- How were the groups treated differently? In total, in the 15 participating schools, a random half of 120 students were ‘named’ to their schools as under-aspirers, ie were on the list that the schools were used to receiving each year. The other half were simply not mentioned and therefore not known to the schools in terms of their responses to the YELLIS questionnaire.
- How long did the intervention last? For approximately eighteen months it was possible for the students named to be monitored, counselled, supported etc. by staff at the school. The exact interventions were entirely at the discretion of the school
- Who provided the intervention? The school
- What did it cost? Time and effort of staff, varying from school to school but from no effort up to the provision of as many as 23 counselling sessions.
- Was there a control group ‘intervention’ No. The ‘control’ group was a no-treatment control group. The pupils had simply not been named. Nevertheless many would receive attention even though they were not on the under-aspirers list because they came to the attention of the school in other ways.
- What outcomes were recorded? The ‘value added’ in the GCSE examinations.
- Were the outcome measures planned before doing the experiment? Yes
- Were there any checks on how / whether the intended interventions were implemented? Yes. Many schools completed at questionnaire about the amounts of counselling and other activities provided to those on the under-aspirers list.
- How were data collected? Teacher-completed questionnaires for the process variables (e.g. amounts of counselling) YELLIS procedures for the collection of baseline, GCSE results and value added.
- How reliable were any measurements? YELLIS test reliability generally 0.92. GCSE does not report reliability. The reports of the amounts of counselling might have varied in reliability but this would not be likely to affect the interpretation. Measuring what schools did was only used to generate hypotheses and descriptions. The manipulated variable was 100 percent reliable: named or not named.
- How valid were any interpretations ? Strong design with respect to being named or not.
- What data were missing and why?

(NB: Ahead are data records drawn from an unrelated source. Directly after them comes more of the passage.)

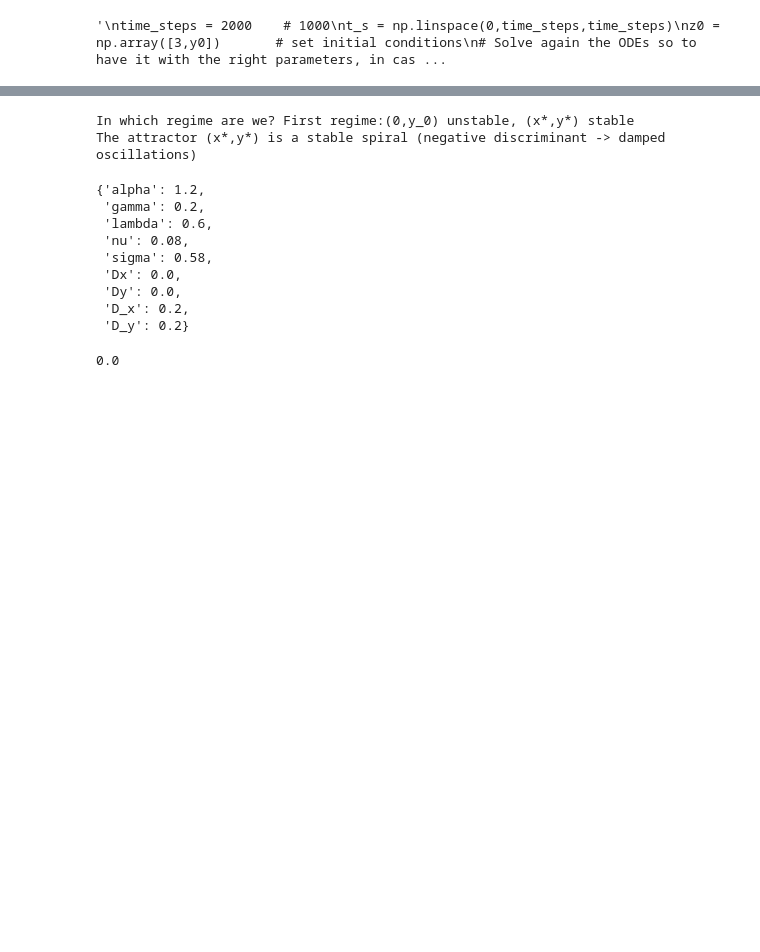
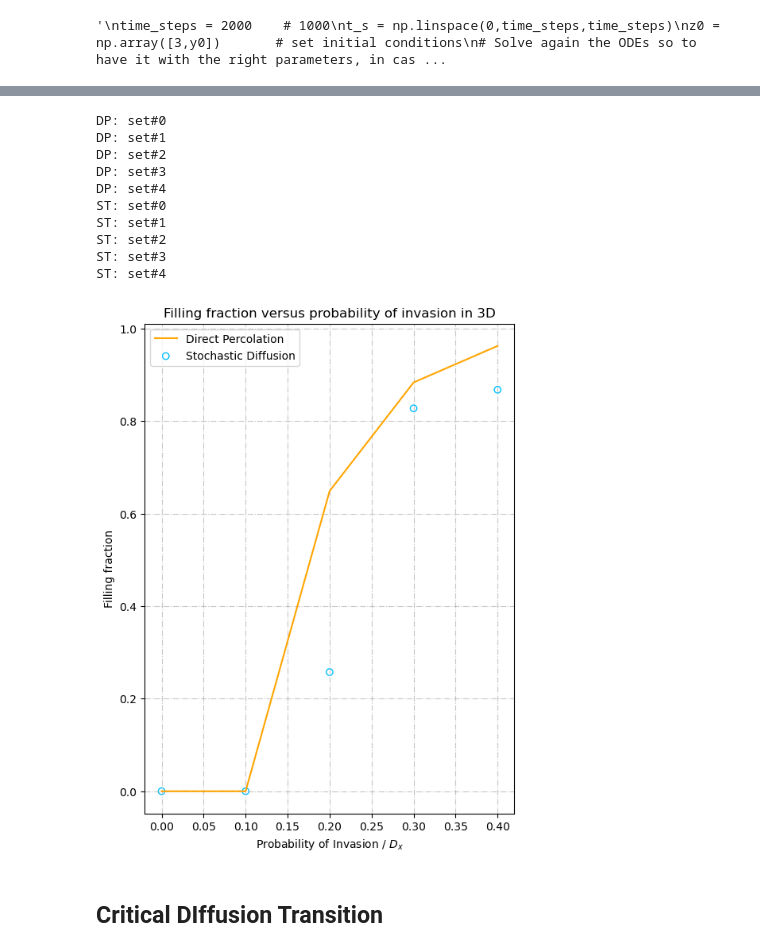
Before and after one commit to pietromalagoli/PCS, a Jupyter notebook: project.ipynb, the cells around one changed output, grey strips where cells are left out. Cells and saved outputs as stored; diff of their text form; code cells hidden in the pictures; blank space fills up the shorter version.

```diff
--- a/project.ipynb
+++ b/project.ipynb
@@ -498,28 +578,34 @@ import model as m
-# %%
-par['alpha']=1.2
-par['gamma']=0.2
-par['lambda']=0.6
-par['nu']=0.08
-par['sigma']=0.58
-par['Dx'] = 0.2
-par['Dy']= 0.2
-m.stability(par)
-par
-# %% [output]
-In which regime are we? First regime:(0,y_0) unstable, (x*,y*) stable
-The attractor (x*,y*) is a stable spiral (negative discriminant -> damped oscillations)
-{'alpha': 1.2,
- 'gamma': 0.2,
- 'lambda': 0.6,
- 'nu': 0.08,
- 'sigma': 0.58,
- 'Dx': 0.0,
- 'Dy': 0.0,
- 'D_x': 0.2,
- 'D_y': 0.2}
-# %%
-args = [100,500,par,True]
-F = m.lattice1(args)
-F
-# %% [output]
-0.0
+# %%
+n_iter = 50     # number of iterations per set of parameters
+Pspan = np.linspace(0,0.4,15)     # set of probabiilty of invasion
+dim = 3
+models_DP = [m.DP1d,m.DP2d,m.DP3d]
+params_DP = [22, 500, 0.7, n_iter]      # [N, timesteps, Pdis, n_iter]
+fillings_DP3 = m.filling_fraction_DP(model=models_DP[dim-1],Pspan=Pspan,params=params_DP)
+models_ST = [m.lattice1,m.lattice2,m.lattice3]
+params_ST = [22, 500, par, n_iter, True]
+fillings_ST3 = m.filling_fraction_ST(model=models_ST[dim-1],Pspan=Pspan,params=params_ST)
+
+plt.figure(figsize=(6,8))
+plt.plot(fillings_DP3[0,:],fillings_DP3[1,:],c='orange',label='Direct Percolation')
+plt.scatter(fillings_DP3[0,:],fillings_ST3[1,:],label='Stochastic Diffusion',facecolors='none', edgecolors='deepskyblue')
+plt.title(f'Filling fraction versus probability of invasion in {dim}D')
+plt.xlabel(r'Probability of Invasion / $D_{x}$')
+plt.ylabel('Filling fraction')
+plt.grid(True,which='both',alpha=0.7,linestyle='-.')
+m.add_par_box({'N': params_DP[0], 'time_steps': params_DP[1], 'Pdis': params_DP[2]})
+plt.savefig(f'plots/filling{dim}D.png')
+plt.legend()
+plt.show()
+# %% [output]
+DP: set#0
+DP: set#1
+DP: set#2
+DP: set#3
+DP: set#4
+ST: set#0
+ST: set#1
+ST: set#2
+ST: set#3
+ST: set#4
+[figure, added]
@@ -525,0 +638,2 @@ F
+# %% [markdown]
+## Critical DIffusion Transition
```
Also changed, not shown: parts of 19 cells of this notebook, 7 other files.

Examination data was available for 99% of the relevant students but some process data was not available. However, there was no sample attrition on the manipulated variable: named or not named.

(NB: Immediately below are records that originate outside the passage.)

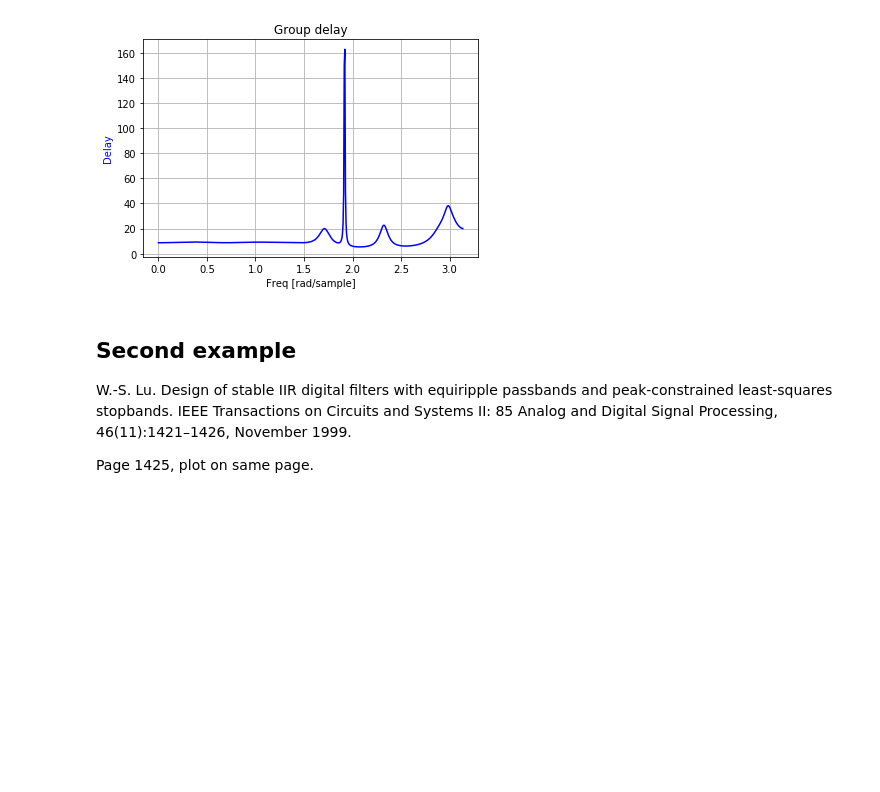
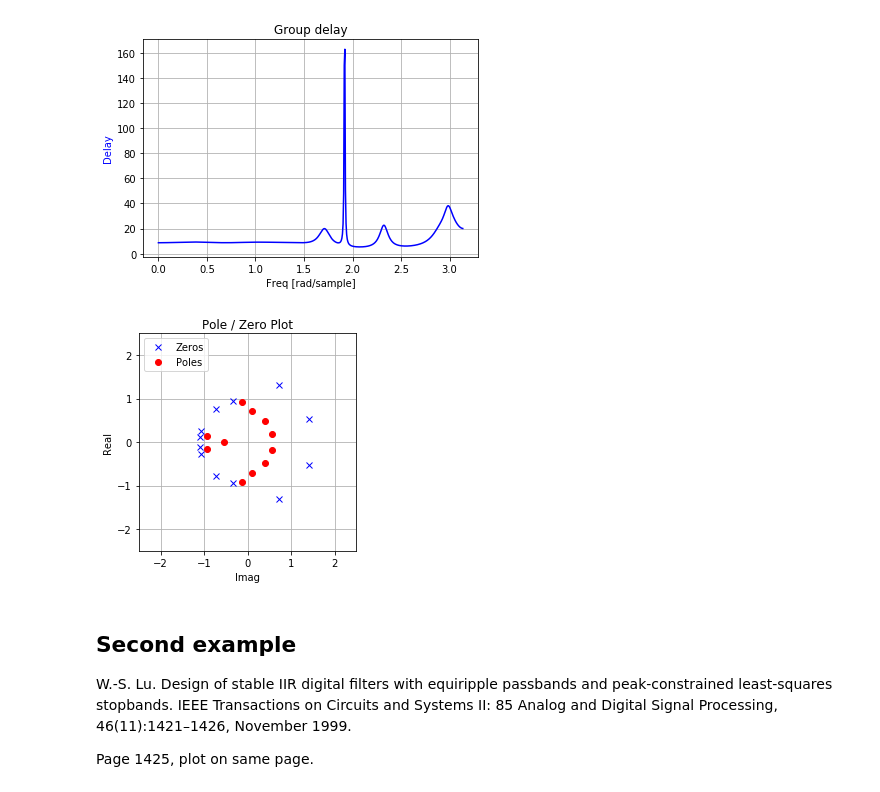
Before and after one commit to schlatterbeck/filter-optimizer, a Jupyter notebook: IIR_Filter.ipynb, the cells around one changed output. Drawn from its saved outputs; the diff is of its cells as text; code cells hidden in the pictures; blank space fills up the shorter version.

```diff
--- a/IIR_Filter.ipynb
+++ b/IIR_Filter.ipynb
@@ -93,6 +116,10 @@ plot_response (w, h)
 plot_delay (wgd, gd)
 # %% [output]
 [figure]
+# %%
+pole_zero_plot (poles, zeros)
+# %% [output]
+[figure, added]
 # %% [markdown]
 ## Second example ##
 
```
Also changed, not shown: parts of 10 cells of this notebook.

- What were the main outcomes of the study? In 12 out of 15 schools the named under-aspirers made less progress (showed lower value added) than those not named to the schools.

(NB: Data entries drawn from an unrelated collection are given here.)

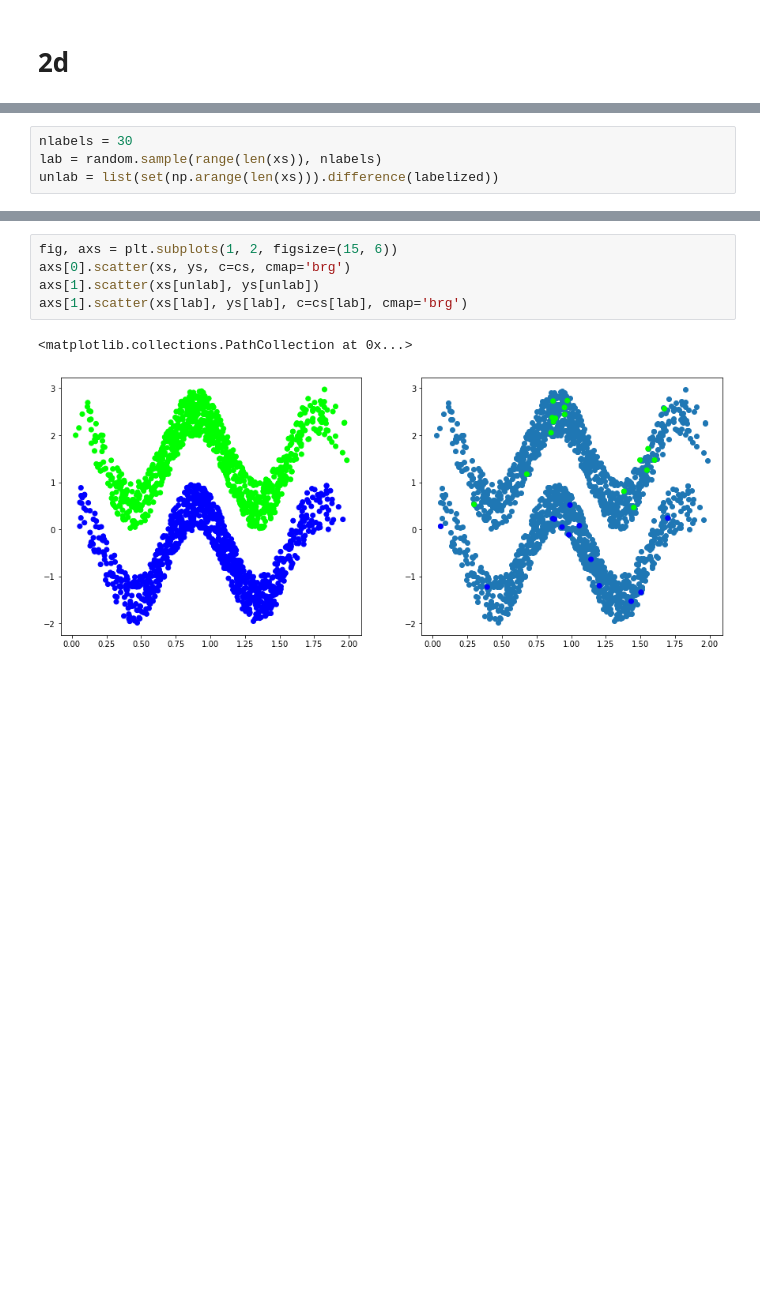
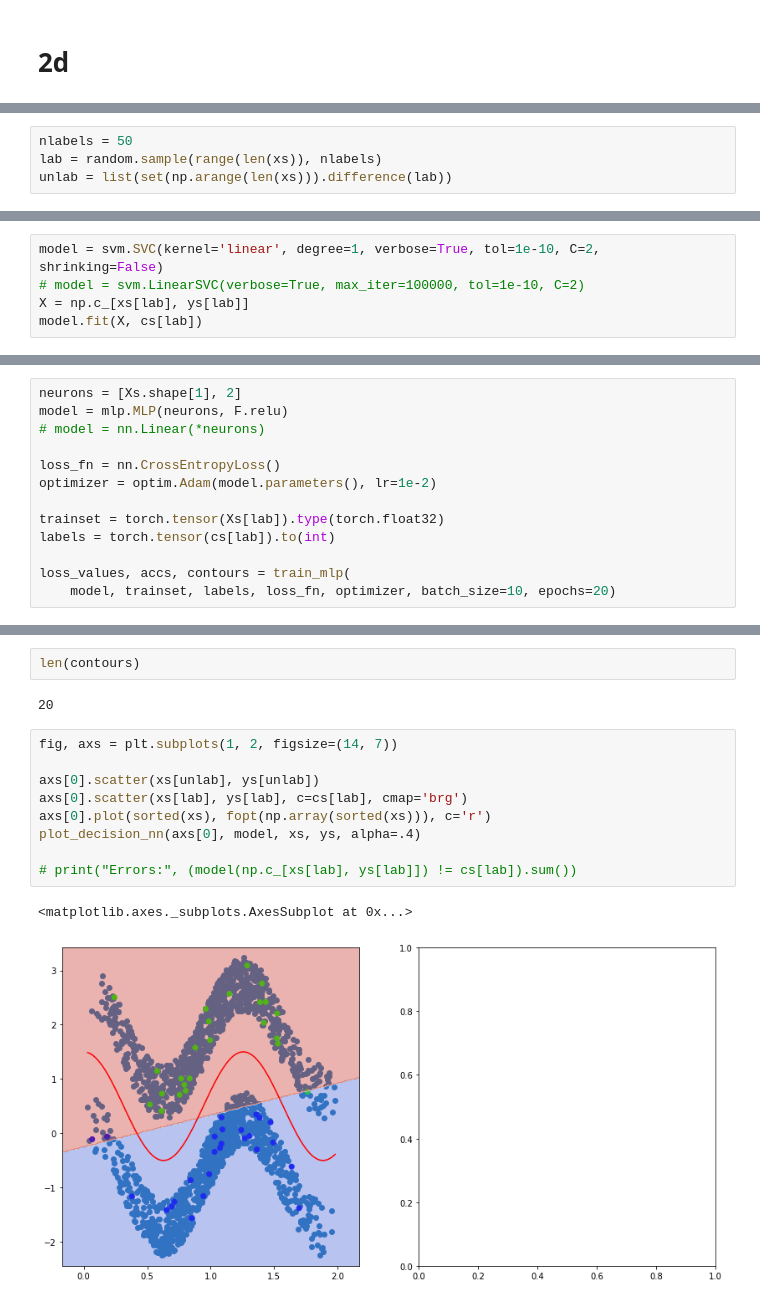
Before and after one commit to TheodoreAouad/SemiSup, a Jupyter notebook: Notebooks/ToySemi.ipynb, the cells around one changed output, grey strips where cells are left out. Saved outputs shown, nothing was run; the diff lists cells and outputs as text; blank space fills up the shorter version.

```diff
--- a/Notebooks/ToySemi.ipynb
+++ b/Notebooks/ToySemi.ipynb
@@ -50,4 +63,4 @@ cs = np.concatenate([np.zeros(n), np.ones(n)])  # Class
 # %%
-nlabels = 30
+nlabels = 50
 lab = random.sample(range(len(xs)), nlabels)
-unlab = list(set(np.arange(len(xs))).difference(labelized))
+unlab = list(set(np.arange(len(xs))).difference(lab))
@@ -53,0 +100,5 @@ unlab = list(set(np.arange(len(xs))).difference(labelized))
+# %%
+model = svm.SVC(kernel='linear', degree=1, verbose=True, tol=1e-10, C=2, shrinking=False)
+# model = svm.LinearSVC(verbose=True, max_iter=100000, tol=1e-10, C=2)
+X = np.c_[xs[lab], ys[lab]]
+model.fit(X, cs[lab])
@@ -53,0 +173,13 @@ unlab = list(set(np.arange(len(xs))).difference(labelized))
+# %%
+neurons = [Xs.shape[1], 2]
+model = mlp.MLP(neurons, F.relu)
+# model = nn.Linear(*neurons)
+
+loss_fn = nn.CrossEntropyLoss()
+optimizer = optim.Adam(model.parameters(), lr=1e-2)
+
+trainset = torch.tensor(Xs[lab]).type(torch.float32)
+labels = torch.tensor(cs[lab]).to(int)
+
+loss_values, accs, contours = train_mlp(
+    model, trainset, labels, loss_fn, optimizer, batch_size=10, epochs=20)
@@ -54,8 +220,16 @@ unlab = list(set(np.arange(len(xs))).difference(labelized))
+# %%
+len(contours)
+# %% [output]
+20
 # %%
-fig, axs = plt.subplots(1, 2, figsize=(15, 6))
-axs[0].scatter(xs, ys, c=cs, cmap='brg')
-axs[1].scatter(xs[unlab], ys[unlab])
-axs[1].scatter(xs[lab], ys[lab], c=cs[lab], cmap='brg')
+fig, axs = plt.subplots(1, 2, figsize=(14, 7))
+
+axs[0].scatter(xs[unlab], ys[unlab])
+axs[0].scatter(xs[lab], ys[lab], c=cs[lab], cmap='brg')
+axs[0].plot(sorted(xs), fopt(np.array(sorted(xs))), c='r')
+plot_decision_nn(axs[0], model, xs, ys, alpha=.4)
+
+# print("Errors:", (model(np.c_[xs[lab], ys[lab]]) != cs[lab]).sum())
 # %% [output]
-<matplotlib.collections.PathCollection at 0x...>
+<matplotlib.axes._subplots.AxesSubplot at 0x...>
-[figure, old version]
+[figure, new version]
```
Also changed, not shown: parts of 14 cells of this notebook, 2 other files.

- How big was the difference between groups? The average residual (i.e. the grade achieved, relative to the grades achieved by all students with the same initial ability) was –0.86 for the named under-aspirers and -0.55 for the unnamed. Thus, those who were not named outperformed those named by 0.31 of a grade The effect size for this difference is -0.38 (with 95% confidence interval [-.74,-.02], p=0.04), i.e. the average unnamed student did better than 65 percent of the named group.
- How important are these differences? The amount of counselling did not differ significantly between the groups. If additional efforts were made by teachers (as reported e.g. parent meetings and letters, homework checks) these appeared to have been counter-productive. Saving teachers’ time and effort is important and therefore the results of this experiment, if they replicate, are important.
Naming under-aspiring pupils resulted in their making less progress than pupils not named.
Further replication is needed, particularly since this is a result that is in line with other examples of well-meaning interventions yielding damage rather than better results (McCord, 1981; Dishion et al. 1999) Teachers’ time and efforts could be saved for other activities. Under-aspirers may do better if not bothered.
McCord, J., A thirty-year follow-up of treatment effects. American Psychologist, 1978. 33: p. 284-289.
Dishion, T.J., J. McCord, and F. Poulin, When Interventions Harm. American Psychologist, 1999. 54(9): p. 755-764.
McCord, J., Considerations of Some Effects of a Counseling Program, in New Directions in the Rehabilitation of Criminal Offenders, S.E. Martin, L.B. Sechrest, and R. Redner, Editors. 1981, National Academy Press: Washington DC. p. 393-405.